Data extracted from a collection

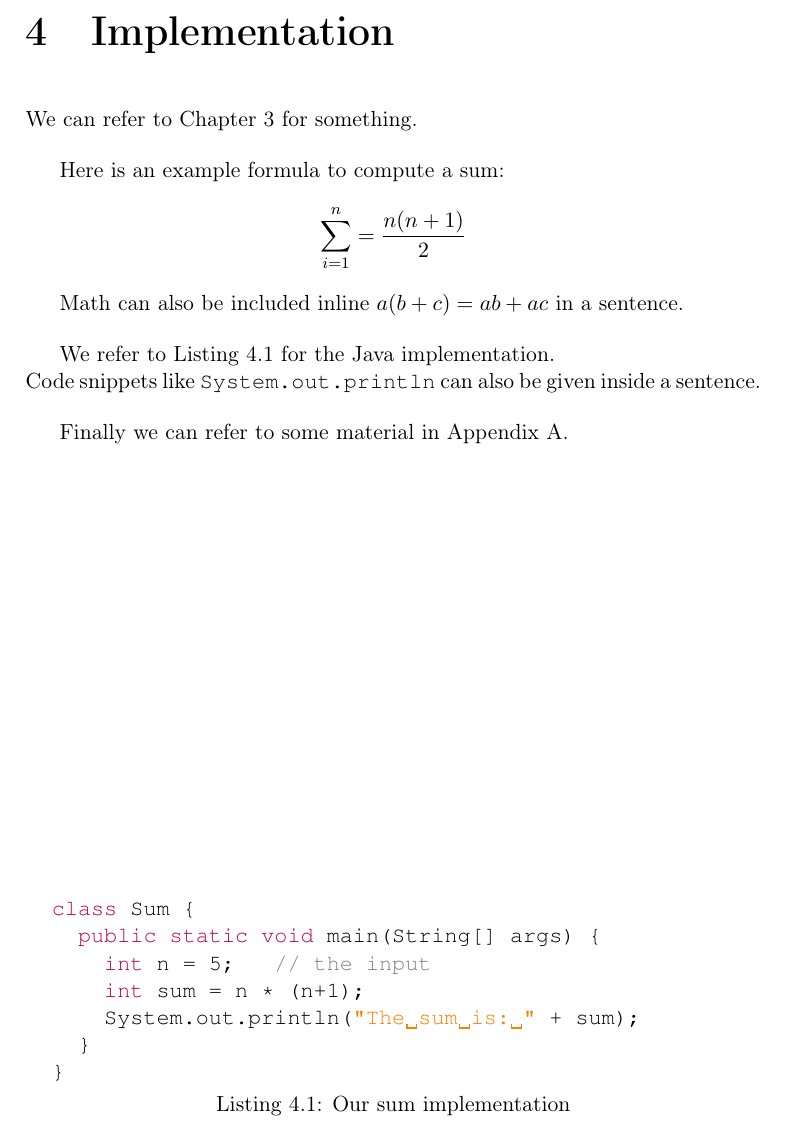
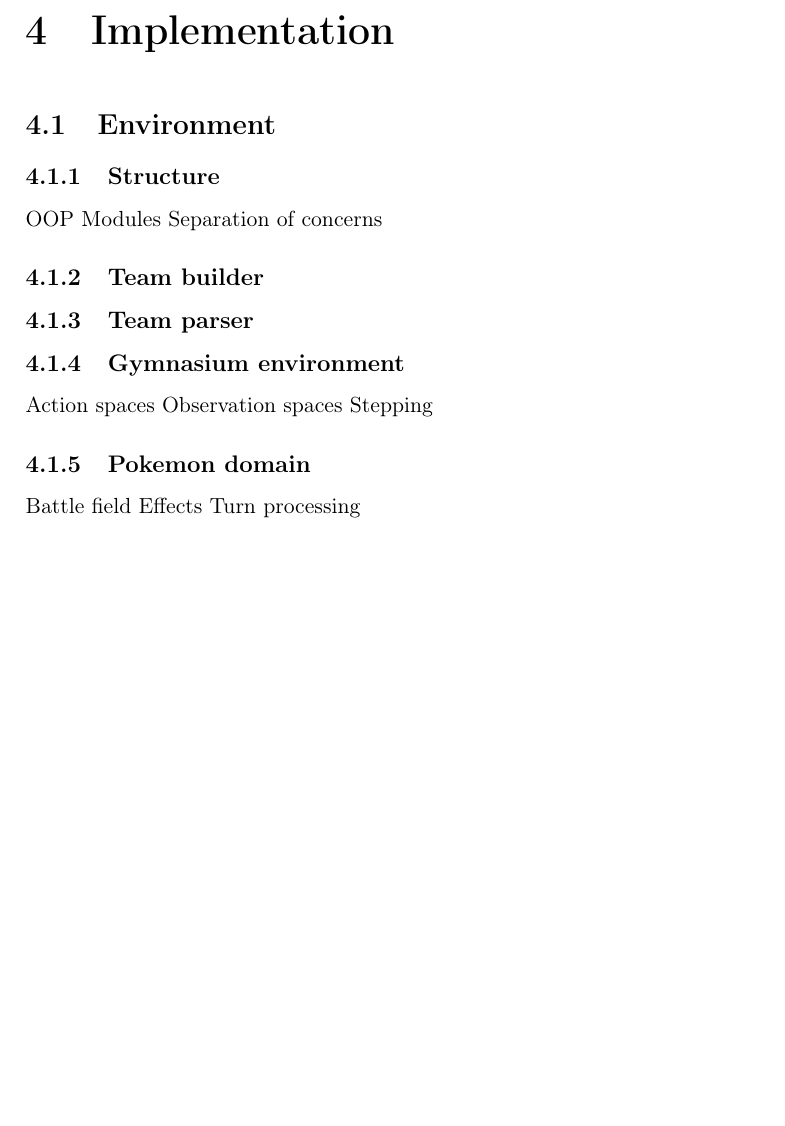
Before and after one commit to joachimhviid/pokemon-battle-bot, a LaTeX thesis (report/main.tex, which reads report/chapters/implementation/chap-implementation.tex, report/chapters/implementation/sec-environment.tex): part of page 25 of 32, cut so that both start at the same text, the shorter picture padded with empty space. Compiled offline with pdfLaTeX.

Commit message:
Environment outline

```diff
--- a/report/chapters/implementation/chap-implementation.tex
+++ b/report/chapters/implementation/chap-implementation.tex
@@ -1,32 +1,4 @@
 \chapter{Implementation}
 \label{chap:implementation}
 
-We can refer to Chapter~\ref{chap:analysis-and-design} for something.
-
-\bigskip
-
-Here is an example formula to compute a sum:
-%
-\begin{align*}
-  \sum_{i=1}^{n} = \frac{n (n+1)}{2}
-\end{align*}
-
-Math can also be included inline $a (b + c) = a b + a c$ in a sentence.
-
-\bigskip
-We refer to Listing~\ref{lst:sum} for the Java implementation.\\ % force new line
-Code snippets like \lstinline{System.out.println} can also be given inside a sentence.
-
-\begin{lstlisting}[language=java,caption={Our sum implementation},float=tb,label=lst:sum]
-  class Sum {
-    public static void main(String[] args) {
-      int n = 5;   // the input
-      int sum = n * (n+1);
-      System.out.println("The sum is: " + sum);
-    }
-  }
-\end{lstlisting}
-
-\bigskip
-
-Finally we can refer to some material in Appendix~\ref{appendix:api-doc}.
+\input{chapters/implementation/sec-environment.tex}
--- /dev/null
+++ b/report/chapters/implementation/sec-environment.tex
@@ -0,0 +1,21 @@
+\section{Environment}
+\label{sec:environment}
+
+\subsection{Structure}
+OOP
+Modules
+Separation of concerns
+
+\subsection{Team builder}
+
+\subsection{Team parser}
+
+\subsection{Gymnasium environment}
+Action spaces
+Observation spaces
+Stepping
+
+\subsection{Pokemon domain}
+Battle field
+Effects
+Turn processing
```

▶ [PROBLEM DETAILS] Copy the data word for word. Pictures do not go in the copy.

▶ [RESPONSE TO THE TASK]
Before and after one commit to joachimhviid/pokemon-battle-bot, a LaTeX thesis (report/main.tex, which reads report/chapters/implementation/chap-implementation.tex, report/chapters/implementation/sec-environment.tex): part of page 25 of 32, cut so that both start at the same text, the shorter picture padded with empty space. Compiled offline with pdfLaTeX.

Commit message:
Environment outline

```diff
--- a/report/chapters/implementation/chap-implementation.tex
+++ b/report/chapters/implementation/chap-implementation.tex
@@ -1,32 +1,4 @@
 \chapter{Implementation}
 \label{chap:implementation}
 
-We can refer to Chapter~\ref{chap:analysis-and-design} for something.
-
-\bigskip
-
-Here is an example formula to compute a sum:
-%
-\begin{align*}
-  \sum_{i=1}^{n} = \frac{n (n+1)}{2}
-\end{align*}
-
-Math can also be included inline $a (b + c) = a b + a c$ in a sentence.
-
-\bigskip
-We refer to Listing~\ref{lst:sum} for the Java implementation.\\ % force new line
-Code snippets like \lstinline{System.out.println} can also be given inside a sentence.
-
-\begin{lstlisting}[language=java,caption={Our sum implementation},float=tb,label=lst:sum]
-  class Sum {
-    public static void main(String[] args) {
-      int n = 5;   // the input
-      int sum = n * (n+1);
-      System.out.println("The sum is: " + sum);
-    }
-  }
-\end{lstlisting}
-
-\bigskip
-
-Finally we can refer to some material in Appendix~\ref{appendix:api-doc}.
+\input{chapters/implementation/sec-environment.tex}
--- /dev/null
+++ b/report/chapters/implementation/sec-environment.tex
@@ -0,0 +1,21 @@
+\section{Environment}
+\label{sec:environment}
+
+\subsection{Structure}
+OOP
+Modules
+Separation of concerns
+
+\subsection{Team builder}
+
+\subsection{Team parser}
+
+\subsection{Gymnasium environment}
+Action spaces
+Observation spaces
+Stepping
+
+\subsection{Pokemon domain}
+Battle field
+Effects
+Turn processing
```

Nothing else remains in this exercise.